* THE TASK
Produce a copy of every line in the records that holds the string "mxPoint".

########################################

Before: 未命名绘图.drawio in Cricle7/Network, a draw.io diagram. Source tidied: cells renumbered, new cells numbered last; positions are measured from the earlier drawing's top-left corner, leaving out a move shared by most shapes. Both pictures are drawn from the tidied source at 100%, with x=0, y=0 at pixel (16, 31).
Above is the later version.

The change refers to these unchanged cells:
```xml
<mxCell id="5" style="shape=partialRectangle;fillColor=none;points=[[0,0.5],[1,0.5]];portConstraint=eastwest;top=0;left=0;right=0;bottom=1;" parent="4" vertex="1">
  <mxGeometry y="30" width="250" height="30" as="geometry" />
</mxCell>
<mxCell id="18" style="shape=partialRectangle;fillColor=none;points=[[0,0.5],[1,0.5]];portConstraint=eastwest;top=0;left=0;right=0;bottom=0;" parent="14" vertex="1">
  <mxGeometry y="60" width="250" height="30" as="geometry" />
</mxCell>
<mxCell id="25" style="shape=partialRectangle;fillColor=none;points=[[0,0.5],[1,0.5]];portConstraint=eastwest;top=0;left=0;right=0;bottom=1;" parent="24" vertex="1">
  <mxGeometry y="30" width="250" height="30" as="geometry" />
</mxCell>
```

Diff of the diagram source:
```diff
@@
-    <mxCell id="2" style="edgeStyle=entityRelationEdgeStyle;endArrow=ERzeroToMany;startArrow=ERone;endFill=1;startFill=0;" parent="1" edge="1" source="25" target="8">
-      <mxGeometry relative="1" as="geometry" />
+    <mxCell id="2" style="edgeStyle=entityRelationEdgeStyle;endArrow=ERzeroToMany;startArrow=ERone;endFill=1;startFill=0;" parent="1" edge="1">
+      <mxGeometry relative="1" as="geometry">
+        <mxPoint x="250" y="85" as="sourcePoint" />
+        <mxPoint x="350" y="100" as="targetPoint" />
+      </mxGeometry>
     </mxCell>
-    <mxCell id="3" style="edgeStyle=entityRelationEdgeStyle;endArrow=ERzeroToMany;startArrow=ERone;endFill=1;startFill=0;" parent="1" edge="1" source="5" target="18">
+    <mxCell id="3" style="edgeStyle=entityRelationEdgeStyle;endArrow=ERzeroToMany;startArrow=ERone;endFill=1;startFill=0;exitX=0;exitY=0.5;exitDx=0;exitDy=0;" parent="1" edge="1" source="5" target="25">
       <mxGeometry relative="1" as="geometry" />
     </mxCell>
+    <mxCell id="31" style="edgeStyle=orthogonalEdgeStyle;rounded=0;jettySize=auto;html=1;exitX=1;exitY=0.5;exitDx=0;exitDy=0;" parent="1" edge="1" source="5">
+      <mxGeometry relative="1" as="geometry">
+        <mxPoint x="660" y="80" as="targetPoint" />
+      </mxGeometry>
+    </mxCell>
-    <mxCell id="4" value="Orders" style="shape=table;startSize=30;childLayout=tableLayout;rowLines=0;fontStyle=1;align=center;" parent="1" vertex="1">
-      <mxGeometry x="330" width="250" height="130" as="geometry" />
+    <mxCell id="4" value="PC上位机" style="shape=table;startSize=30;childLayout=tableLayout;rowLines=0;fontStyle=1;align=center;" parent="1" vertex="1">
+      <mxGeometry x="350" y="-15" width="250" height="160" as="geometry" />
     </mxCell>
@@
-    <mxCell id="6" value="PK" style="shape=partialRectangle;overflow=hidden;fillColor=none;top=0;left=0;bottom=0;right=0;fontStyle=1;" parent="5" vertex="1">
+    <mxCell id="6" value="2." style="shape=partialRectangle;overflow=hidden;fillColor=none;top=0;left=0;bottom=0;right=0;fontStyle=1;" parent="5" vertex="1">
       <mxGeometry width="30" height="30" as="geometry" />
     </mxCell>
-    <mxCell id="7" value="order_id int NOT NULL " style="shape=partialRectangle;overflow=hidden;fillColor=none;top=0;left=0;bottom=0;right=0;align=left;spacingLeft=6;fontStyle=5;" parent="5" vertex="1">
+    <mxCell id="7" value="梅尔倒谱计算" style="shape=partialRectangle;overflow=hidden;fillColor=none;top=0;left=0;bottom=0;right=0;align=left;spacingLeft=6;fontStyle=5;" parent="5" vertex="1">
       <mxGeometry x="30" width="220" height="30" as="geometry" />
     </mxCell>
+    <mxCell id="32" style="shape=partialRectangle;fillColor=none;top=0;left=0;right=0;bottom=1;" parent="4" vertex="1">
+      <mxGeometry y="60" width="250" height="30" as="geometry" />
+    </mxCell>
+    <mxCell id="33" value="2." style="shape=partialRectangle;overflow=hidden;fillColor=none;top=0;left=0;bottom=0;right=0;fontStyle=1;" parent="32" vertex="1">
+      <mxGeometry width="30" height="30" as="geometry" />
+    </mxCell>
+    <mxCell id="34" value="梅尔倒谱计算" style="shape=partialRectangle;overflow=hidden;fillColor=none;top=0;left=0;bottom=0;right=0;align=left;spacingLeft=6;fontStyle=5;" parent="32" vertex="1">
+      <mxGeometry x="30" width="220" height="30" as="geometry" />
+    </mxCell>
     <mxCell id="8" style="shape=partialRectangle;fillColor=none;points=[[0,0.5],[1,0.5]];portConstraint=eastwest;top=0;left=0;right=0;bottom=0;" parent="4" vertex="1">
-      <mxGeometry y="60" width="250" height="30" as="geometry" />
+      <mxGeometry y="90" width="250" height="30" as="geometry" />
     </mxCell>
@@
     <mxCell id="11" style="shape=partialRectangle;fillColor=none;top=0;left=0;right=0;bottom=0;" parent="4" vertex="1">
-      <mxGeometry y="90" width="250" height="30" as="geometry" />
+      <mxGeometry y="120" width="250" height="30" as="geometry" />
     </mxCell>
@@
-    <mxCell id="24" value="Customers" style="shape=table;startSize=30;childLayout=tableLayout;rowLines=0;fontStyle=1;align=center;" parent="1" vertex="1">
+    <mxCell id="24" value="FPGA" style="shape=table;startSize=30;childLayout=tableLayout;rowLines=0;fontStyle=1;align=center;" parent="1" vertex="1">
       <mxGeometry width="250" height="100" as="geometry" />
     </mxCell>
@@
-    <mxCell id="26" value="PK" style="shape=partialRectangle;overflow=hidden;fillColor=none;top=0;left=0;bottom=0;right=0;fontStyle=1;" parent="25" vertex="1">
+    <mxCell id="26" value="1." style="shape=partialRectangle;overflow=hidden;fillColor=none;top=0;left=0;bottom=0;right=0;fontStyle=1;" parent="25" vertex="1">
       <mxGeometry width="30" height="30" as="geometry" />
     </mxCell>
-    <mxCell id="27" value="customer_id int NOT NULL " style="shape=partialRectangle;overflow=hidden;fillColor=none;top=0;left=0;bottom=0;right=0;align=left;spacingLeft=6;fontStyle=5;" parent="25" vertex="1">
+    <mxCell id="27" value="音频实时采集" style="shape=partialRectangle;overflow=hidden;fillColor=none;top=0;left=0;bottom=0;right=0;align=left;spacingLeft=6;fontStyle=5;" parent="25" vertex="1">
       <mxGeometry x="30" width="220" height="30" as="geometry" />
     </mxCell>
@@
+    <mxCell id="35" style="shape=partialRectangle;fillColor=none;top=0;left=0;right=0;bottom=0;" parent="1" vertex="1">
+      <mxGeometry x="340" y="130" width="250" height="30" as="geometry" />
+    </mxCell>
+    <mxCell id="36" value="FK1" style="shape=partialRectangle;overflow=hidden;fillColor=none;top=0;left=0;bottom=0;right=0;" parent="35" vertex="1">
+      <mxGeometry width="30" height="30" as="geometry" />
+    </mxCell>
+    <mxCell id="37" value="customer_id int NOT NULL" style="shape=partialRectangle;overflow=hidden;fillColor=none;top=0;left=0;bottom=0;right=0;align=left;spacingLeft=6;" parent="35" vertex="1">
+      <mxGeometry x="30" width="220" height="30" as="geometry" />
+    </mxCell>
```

########################################

* ANSWER FOR THIS EXERCISE
+        <mxPoint x="250" y="85" as="sourcePoint" />
+        <mxPoint x="350" y="100" as="targetPoint" />
+        <mxPoint x="660" y="80" as="targetPoint" />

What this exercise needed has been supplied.